Can anyone with even the most nominal understanding of these businesses argue that having one company own the ESPN channel group along with the Fox regional sports channels would be good for consumers and competition?
The $50 billion deal, which could be announced this week, would mark a significant turning point in the empire-building career of Fox’s founder and executive chairman, 86-year-old Rupert Murdoch. It would also be a defining moment for Disney and its CEO Robert Iger. It’s just the kind of consolidation media investors have said was long overdue.
Robert Iger, the 66-year-old chief executive of entertainment giant Walt Disney Co., is starting to find his voice on matters having nothing to do with PG-rated blockbusters or amusement park rides. And he is emerging as a credible contender in the 2020 presidential speculation game.
America must face its problem with gun violence, the Disney CEO said Tuesday, citing the long list of mass shootings in the United States. Those shootings prompted little in the way of legislation. “These are incidents that touch everybody,” Iger said. “Where is the outrage here? This is a huge crisis for our country. We should demand a dialogue about this from our politicians.”

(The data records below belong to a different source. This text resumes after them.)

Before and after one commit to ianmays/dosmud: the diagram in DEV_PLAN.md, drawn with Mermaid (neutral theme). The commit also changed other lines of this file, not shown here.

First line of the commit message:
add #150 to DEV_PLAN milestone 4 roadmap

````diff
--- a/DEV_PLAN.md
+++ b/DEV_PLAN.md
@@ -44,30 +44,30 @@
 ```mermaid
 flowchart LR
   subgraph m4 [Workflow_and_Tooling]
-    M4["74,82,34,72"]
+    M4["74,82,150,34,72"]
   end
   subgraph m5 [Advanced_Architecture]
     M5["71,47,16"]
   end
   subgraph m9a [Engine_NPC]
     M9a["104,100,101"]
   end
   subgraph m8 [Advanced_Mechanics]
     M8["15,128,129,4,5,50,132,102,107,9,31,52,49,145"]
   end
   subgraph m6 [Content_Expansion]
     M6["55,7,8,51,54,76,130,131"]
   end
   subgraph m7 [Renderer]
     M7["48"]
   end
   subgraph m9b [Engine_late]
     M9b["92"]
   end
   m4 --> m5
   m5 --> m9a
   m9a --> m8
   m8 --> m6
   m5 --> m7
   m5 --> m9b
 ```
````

No, the cable bundle isn’t dead. It’s more like an aging dictator who’s starting to show signs of weakness. Those around it, meanwhile, are already agitating for change. In the last few months in particular, there has been growing evidence of this revolution. After tiptoeing around the demise of the bundle for years, Disney CEO Bob Iger is finally taking bigger steps to ensure his company’s viability, with or without the traditional cable bundle.
Disney CEO Bob Iger says the company has bought a $1 billion stake in Major League Baseball’s streaming platform and will use it to launch a new ESPN-branded channel that will not siphon off signature programs or major sports from the cable-based ESPN services. “We view this as a complementary service.”
Disney shares slipped Tuesday as investors coped with newfound uncertainty about the entertainment giant’s leadership, after the unexpected resignation on Monday of the company’s No. 2 executive and heir apparent to CEO Bob Iger. Shares were down 2.3% at $96.40 midday Tuesday, the first trading day after Disney said Thomas Staggs would depart next month after 14 months as COO and likely successor to Iger, whose contract runs through June 2018.
Disney reported Wednesday in an SEC filing that its Chairman-CEO Bob Iger made $44.9 million in total compensation during the company’s fiscal 2015. That’s down from 2014, when he collected $46.5M, but don’t feel too bad for him: last year’s total marked a 35.5% rise from the year before.